A new drug combination for chronic lymphocytic leukemia appears to be better tolerated by patients and helps them live longer than traditional chemotherapy, a clinical trial Stanford and multiple other institutions showed.
“This represents a paradigm shift in how these patients should be treated,” said Tait Shanafelt, MD, the Jeanie and Stew Ritchie Professor of medicine and lead author of a paper on the research, which was published Aug. 1 in The New England Journal of Medicine. “We can now relegate chemotherapy to a fallback plan rather than a first-line course of action.”
Researchers recruited 529 patients newly diagnosed with the common blood cancer who were randomly assigned in a 2:1 ratio to receive a treatment that combines ibrutinib and rituximab — which target the B cells that run amok in the disease — or traditional chemotherapy of the drugs fludarabine, cyclophosphamide and rituximab.
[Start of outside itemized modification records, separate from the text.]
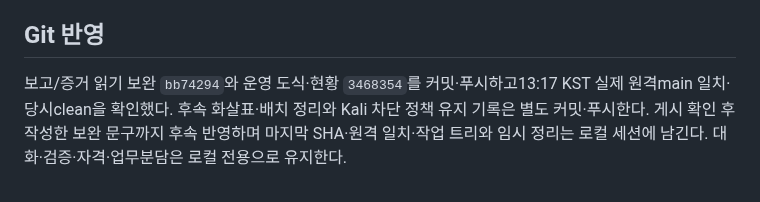
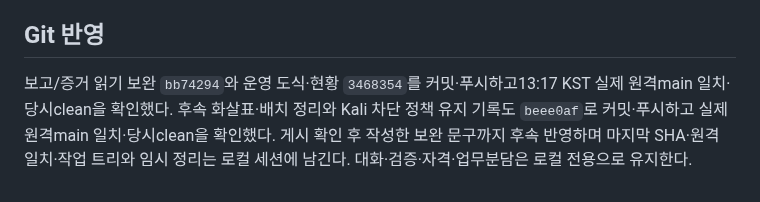
Before and after one commit to 0patata0/Groot_AI_SOC, a Markdown page: STATUS.md, the part around the change. Drawn GitHub-style.

Commit message:
docs: record topology and blocking verification publication

```diff
--- a/STATUS.md
+++ b/STATUS.md
@@ -120,4 +120,4 @@
 
 ## Git 반영
 
-보고/증거 읽기 보완 `bb74294`와 운영 도식·현황 `3468354`를 커밋·푸시하고13:17 KST 실제 원격main 일치·당시clean을 확인했다. 후속 화살표·배치 정리와 Kali 차단 정책 유지 기록은 별도 커밋·푸시한다. 게시 확인 후 작성한 보완 문구까지 후속 반영하며 마지막 SHA·원격 일치·작업 트리와 임시 정리는 로컬 세션에 남긴다. 대화·검증·자격·업무분담은 로컬 전용으로 유지한다.
+보고/증거 읽기 보완 `bb74294`와 운영 도식·현황 `3468354`를 커밋·푸시하고13:17 KST 실제 원격main 일치·당시clean을 확인했다. 후속 화살표·배치 정리와 Kali 차단 정책 유지 기록도 `beee0af`로 커밋·푸시하고 실제 원격main 일치·당시clean을 확인했다. 게시 확인 후 작성한 보완 문구까지 후속 반영하며 마지막 SHA·원격 일치·작업 트리와 임시 정리는 로컬 세션에 남긴다. 대화·검증·자격·업무분담은 로컬 전용으로 유지한다.
```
Participant Dan Rosenbaum, 57, said he saw “marked” improvements with the new treatment, with few side effects. “It’s so unbelievable it is almost hard to talk about.”
Three years after the trial, 98.8% of the people who received the new drug combination were alive, versus 91.5% of those who received the traditional treatment, the study showed.